I Can See You: What's With Those Scrims Separating David Smith's Sculptures at LACMA?
2011 Museum Associates/LACMA David Smith exhibit at LACMA
"I don't make boy sculptures," said artist David Smith, interviewed in 1964. All the willowy, boxy or shiny metal beings he built were girls, some explicitly modeled after his own adorable daughters, others more vaguely female. However chauvinistic or cliché it may have been, the girl-boy distinction got at something key to Smith's oeuvre: Always, his forms' organic, anthropomorphic charm swallowed up their brute, industrial qualities.
Ten years before Smith's 1965 death, by car accident in rural Vermont, he began arranging his welded girls around his farm in Bolton Landing, N.Y. In photographs, the sculptures stand against big expanses of sky like devout members of a slightly dysfunctional family.
For "Cubes and Anarchy," its Smith survey running through July 24, the Los Angeles County Museum of Art has reunited the family and tried to re-create some semblance of open sky. The newly built, single-story Resnick Pavilion holds an army of Smith's work, from early Cubist-inspired, alien look-alikes to the late Cubi series of angular steel behemoths.

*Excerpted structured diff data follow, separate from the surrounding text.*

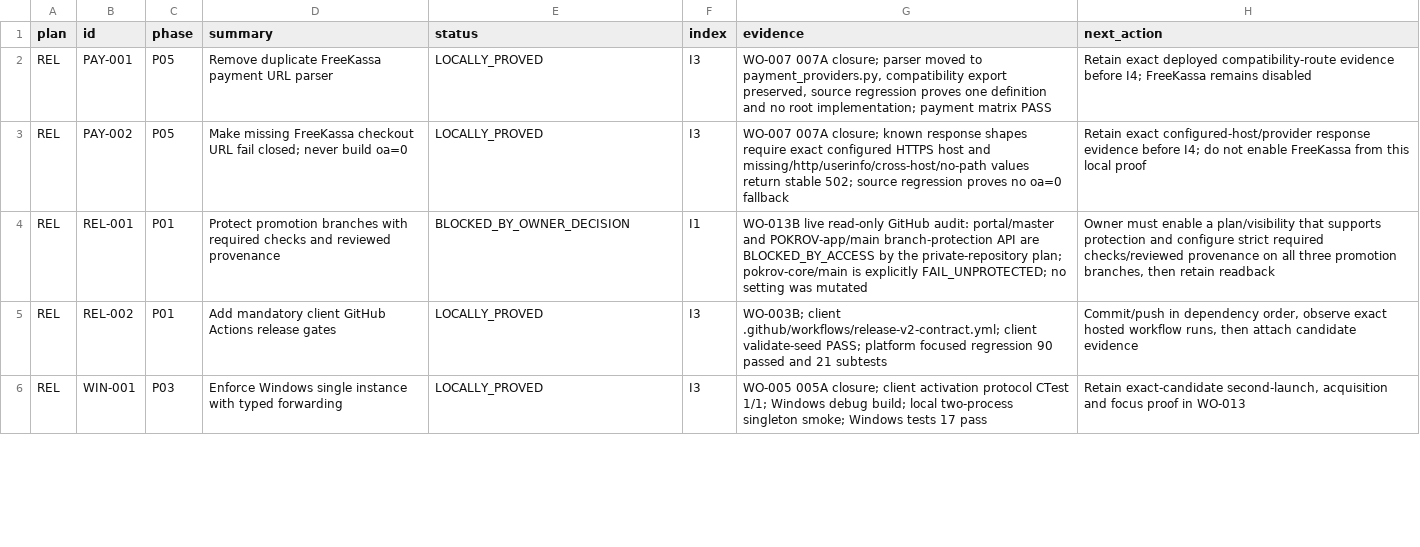
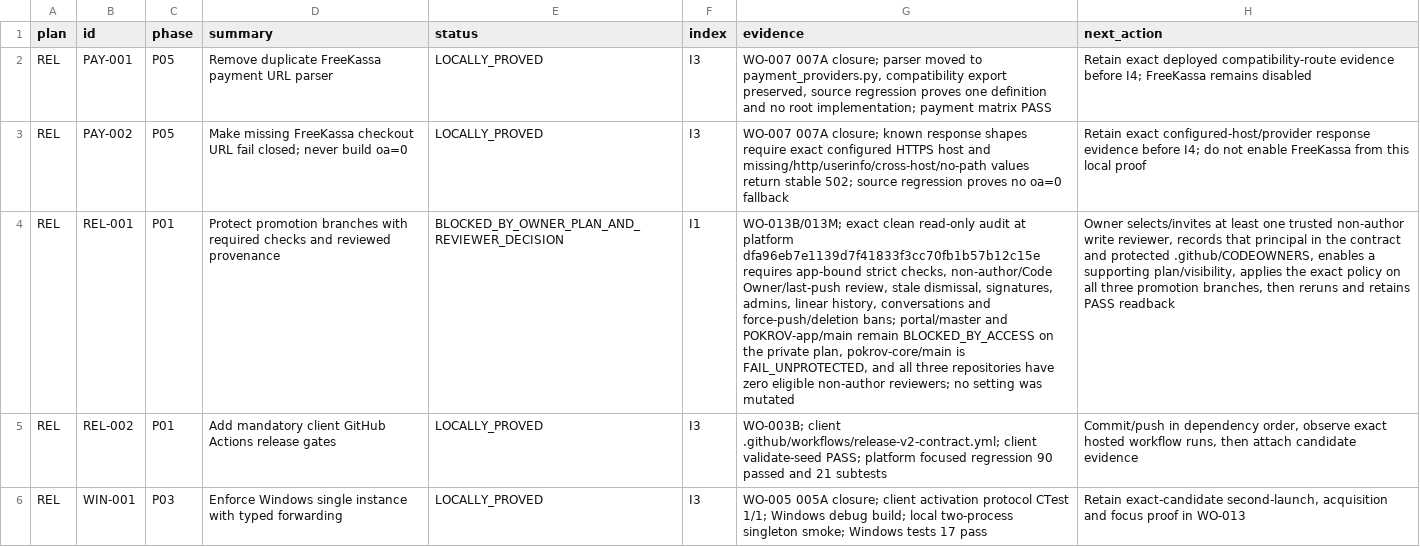
Before and after one commit to Kiwunaka/portal, a CSV file: docs/developer/work-orders/2026-08-21--release-1.2.0-megaplan/EXECUTION-LEDGER.csv, drawn as a sheet; only a part is shown; the diff covers the shown part only; the diff names each change by its address in the sheet, - before the commit and + after, or states it on an @@ line.

Commit message:
docs: record full branch policy no-go

```diff
--- a/docs/developer/work-orders/2026-08-21--release-1.2.0-megaplan/EXECUTION-LEDGER.csv
+++ b/docs/developer/work-orders/2026-08-21--release-1.2.0-megaplan/EXECUTION-LEDGER.csv
-E4 (status): BLOCKED_BY_OWNER_DECISION
+E4 (status): BLOCKED_BY_OWNER_PLAN_AND_REVIEWER_DECISION
-G4 (evidence): WO-013B live read-only GitHub audit: portal/master and POKROV-app/main branch-protection API are BLOCKED_BY_ACCESS by the private-repository plan; pokrov-core/main is explicitly FAIL_UNPROTECTED; no setting…
+G4 (evidence): WO-013B/013M; exact clean read-only audit at platform dfa96eb7e1139d7f41833f3cc70fb1b57b12c15e requires app-bound strict checks, non-author/Code Owner/last-push review, stale dismissal, signatures, admins, linear history, conversations and force-push/deletion bans; portal/master and POKROV-app/main remain BLOCKED_BY_ACCESS on the private plan, pokrov-core/main is FAIL_UNPROTECTED, and all three repositories have zero eligible non-author reviewers; no setting…
-H4 (next_action): Owner must enable a plan/visibility that supports protection and configure strict required checks/reviewed provenance on all three promotion branches, then retain readback
+H4 (next_action): Owner selects/invites at least one trusted non-author write reviewer, records that principal in the contract and protected .github/CODEOWNERS, enables a supporting plan/visibility, applies the exact policy on all three promotion branches, then reruns and retains PASS readback
```
Also changed, not shown: 5 edited cells elsewhere in this file, 5 other files.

Carol Eliel, the exhibition's curator, asked architect Brenda Levin to be its designer even before the Resnick was complete. Known for sensitively restoring landmarks like the Griffith Observatory and downtown's Bradbury Building, Levin punctuated the pavilion with white scrims, see-through weaves suspended at various angles.
LACMA doesn't use portable walls in the Resnick, and walls don't make sense for an open-air enthusiast such as Smith anyway. So, in theory, scrims seem inspired. Like Smith's sculptures, they have a whimsical, ladylike elegance that butts up against their industrial function. Their legacy was at first functional, as the same material initially reinforced upholstery or smoothed walls beneath plaster. It later became creative -- in the 1940s, designer Joe Mielziner repurposed scrims to mark the transition between reality and memory in early Tennessee Williams plays. Scrims also allow natural light to course through the show uninterrupted -- "like a May morning in Santa Monica," according to columnist William Poundstone.
They instantly expose the exhibition's scope, since from the front of the Resnick you can make out the ghostly silhouettes of sculptures all the way at the back. But the scrims only half-evoke openness. They tease you with glimpses of what's ahead, but guide you through as firmly and sensibly as any typical museum walls would. You encounter late-career Cubis first, then, to the right, smaller early work and, to the left, later painted pieces.
At Bolton Landing, Smith's unisex sculptures were sometimes tangled, sometimes stoic, always tribal and peculiar. The scrims tamp this peculiarity more gently than other solutions would, but they still tamp it. And while it's a lot to want LACMA to break from the conventional, edifying museum role, it would be satisfying to see Smith's work less segregated, more anarchic.